Gore Power WS SO Jersey review

The Gore Power WS SO Jersey is a slim fitting softshell jersey straight out of the Gabba mould, designed for use in mixed weather

Gore Bike Wear Power WS SO Jersey
Gore Bike Wear Power WS SO Jersey
(Image credit: chris catchpole)
Cycling Weekly Verdict

Although slightly cheaper than a Castelli Gabba, the Gore Power WS SO Jersey appears to be priced the same as the Gabba's replacement, the Perfetto. Both garments are excellent and use very similar fabrics. I can highly recommend the Gore Power if you are looking for a bad weather jersey.

Reasons to buy
  • +

    Fits well

  • +


  • +

    Good pockets

  • +

    Nice hi-vis features

You can trust Cycling Weekly. Our team of experts put in hard miles testing cycling tech and will always share honest, unbiased advice to help you choose. Find out more about how we test.

Water-resistant softshells came to prominence in the 2013 Milan San Remo, when many of the riders could be seen adopting a well-fitted black jacket to combat the foul weather. That jacket was the Castelli Gabba, a product deemed so good, many pros wore it despite being in breach of sponsorship deals and UCI rules. Since then other brands have developed products similar to the Gabba, combining a softshell jacket, with breathability and water resistance.

Gore is without question a market leader when it comes to performance textiles. Other companies, such as the aforementioned Castelli, buy fabrics from Gore to make their own products. That said, the Gore Power Jersey is very similar to the Gabba – in addition to the short-sleeved version, there is also a long sleeve and zipped sleeve, convertible version too. The water resistance and insulation offered by the Gore Power WS SO Jersey is comparable to other jackets that employ the Gore Windstopper fabrics, meaning it will see off showers or light rain and dries quickly.

The fabric is treated with a durable repellent coating that causes water to bead on the surface. Although this does diminish over time, it can be replenished with special products.

Gore also makes a long sleeve and covertable long sleeve version too
(Image credit: chris catchpole)

>>> Better than a Gabba? Water resistant soft shells on test

Wearing a small, I found the fit of the zipped sleeves to be a little loose and found the short-sleeved version combined with Gore's arm warmers a much better proposition, especially if you are concerned about aerodynamics.

I am a big fan of the pockets on the Gore Power WS SO Jersey as they are good size, positioned well and easy to access with gloves on. As a comparison, the pockets on the Rapha Shadow Jersey are much tighter and harder to access when wearing gloves. Another key feature of garments of this type is the tail or dropped hem. On other products, such as the Vermarc Aqua Zero, I found this had a tendency to ride up, but I had no such issues with the Gore Power WS SO. The tail did a great job of staying in place and fitting snug around my posterior.

The Windstopper logo up the spine is highly reflective

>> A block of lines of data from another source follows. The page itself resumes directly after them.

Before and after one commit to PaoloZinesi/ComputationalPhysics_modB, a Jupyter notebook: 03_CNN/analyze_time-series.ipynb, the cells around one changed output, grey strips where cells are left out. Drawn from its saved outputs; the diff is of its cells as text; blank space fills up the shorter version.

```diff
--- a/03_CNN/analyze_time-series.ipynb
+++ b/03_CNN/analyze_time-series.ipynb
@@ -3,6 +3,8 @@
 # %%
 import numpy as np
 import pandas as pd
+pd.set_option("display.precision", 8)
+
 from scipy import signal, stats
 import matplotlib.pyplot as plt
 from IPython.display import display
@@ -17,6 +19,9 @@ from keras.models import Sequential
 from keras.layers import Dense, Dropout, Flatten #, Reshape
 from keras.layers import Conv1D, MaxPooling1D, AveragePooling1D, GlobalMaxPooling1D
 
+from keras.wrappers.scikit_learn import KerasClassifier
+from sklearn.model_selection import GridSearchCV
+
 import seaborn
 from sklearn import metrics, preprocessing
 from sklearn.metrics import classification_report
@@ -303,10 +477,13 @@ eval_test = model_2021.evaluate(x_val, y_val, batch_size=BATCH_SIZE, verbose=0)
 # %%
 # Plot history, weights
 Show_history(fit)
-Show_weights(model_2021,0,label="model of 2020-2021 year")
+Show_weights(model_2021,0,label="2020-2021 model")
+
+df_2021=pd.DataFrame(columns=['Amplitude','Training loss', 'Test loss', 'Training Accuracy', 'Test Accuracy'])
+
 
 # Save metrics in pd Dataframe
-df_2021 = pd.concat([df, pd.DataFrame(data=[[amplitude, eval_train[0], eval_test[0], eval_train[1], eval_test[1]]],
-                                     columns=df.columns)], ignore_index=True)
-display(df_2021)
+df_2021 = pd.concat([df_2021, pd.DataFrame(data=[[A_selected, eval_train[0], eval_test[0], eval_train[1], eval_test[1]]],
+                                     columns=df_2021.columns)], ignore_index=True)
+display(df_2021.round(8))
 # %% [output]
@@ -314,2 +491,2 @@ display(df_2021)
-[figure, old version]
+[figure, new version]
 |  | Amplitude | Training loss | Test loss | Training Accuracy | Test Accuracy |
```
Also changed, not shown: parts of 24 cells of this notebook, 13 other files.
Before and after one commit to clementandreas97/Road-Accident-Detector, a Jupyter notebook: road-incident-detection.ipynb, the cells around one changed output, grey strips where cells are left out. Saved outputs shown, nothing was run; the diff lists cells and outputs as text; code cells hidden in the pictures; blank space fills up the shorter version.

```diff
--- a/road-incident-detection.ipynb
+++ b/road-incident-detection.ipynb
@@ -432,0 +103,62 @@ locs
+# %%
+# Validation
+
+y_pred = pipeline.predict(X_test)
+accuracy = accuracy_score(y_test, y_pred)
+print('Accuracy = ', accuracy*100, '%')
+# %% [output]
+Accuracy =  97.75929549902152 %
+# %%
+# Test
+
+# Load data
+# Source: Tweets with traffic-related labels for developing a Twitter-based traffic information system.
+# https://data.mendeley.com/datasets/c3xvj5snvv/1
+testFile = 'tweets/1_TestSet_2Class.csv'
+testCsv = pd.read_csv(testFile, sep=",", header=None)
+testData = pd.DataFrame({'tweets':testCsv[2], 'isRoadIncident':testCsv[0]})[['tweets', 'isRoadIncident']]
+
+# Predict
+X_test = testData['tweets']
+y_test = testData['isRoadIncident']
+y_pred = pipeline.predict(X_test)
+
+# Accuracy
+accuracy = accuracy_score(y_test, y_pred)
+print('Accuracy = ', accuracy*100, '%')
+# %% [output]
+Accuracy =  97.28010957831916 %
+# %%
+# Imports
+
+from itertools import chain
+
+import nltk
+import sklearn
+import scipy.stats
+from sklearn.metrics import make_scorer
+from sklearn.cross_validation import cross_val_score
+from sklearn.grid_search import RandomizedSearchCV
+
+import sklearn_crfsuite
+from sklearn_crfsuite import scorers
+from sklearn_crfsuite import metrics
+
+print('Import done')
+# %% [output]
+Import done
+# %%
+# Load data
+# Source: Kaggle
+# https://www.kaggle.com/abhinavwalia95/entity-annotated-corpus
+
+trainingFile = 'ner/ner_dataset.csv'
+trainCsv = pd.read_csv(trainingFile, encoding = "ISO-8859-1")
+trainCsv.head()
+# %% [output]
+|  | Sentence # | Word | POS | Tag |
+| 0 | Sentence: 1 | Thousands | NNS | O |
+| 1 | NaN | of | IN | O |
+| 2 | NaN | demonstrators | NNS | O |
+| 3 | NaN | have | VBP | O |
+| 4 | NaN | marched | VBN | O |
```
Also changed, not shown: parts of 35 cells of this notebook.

The Windstopper logo up the spine is a really nice reflective detail and a good example of how hi-vis features can be attractive. Styling is fairly conservative, with only black or primary colour options. I like the look of the black jersey, but it would be nice to see some more exciting colours available. The overall quality is right up there with the Gabba and Perfetto, making it easy for me to recommend the Power jersey. With the short-sleeve version, you are getting performance equal to a Gabba at a lower price. For more information, head over to Gore.



Thank you for reading 20 articles this month* Join now for unlimited access

Enjoy your first month for just £1 / $1 / €1

*Read 5 free articles per month without a subscription

Join now for unlimited access

Try first month for just £1 / $1 / €1

Oliver Bridgewood - no, Doctor Oliver Bridgewood - is a PhD Chemist who discovered a love of cycling. He enjoys racing time trials, hill climbs, road races and criteriums. During his time at Cycling Weekly, he worked predominantly within the tech team, also utilising his science background to produce insightful fitness articles, before moving to an entirely video-focused role heading up the Cycling Weekly YouTube channel, where his feature-length documentary 'Project 49' was his crowning glory.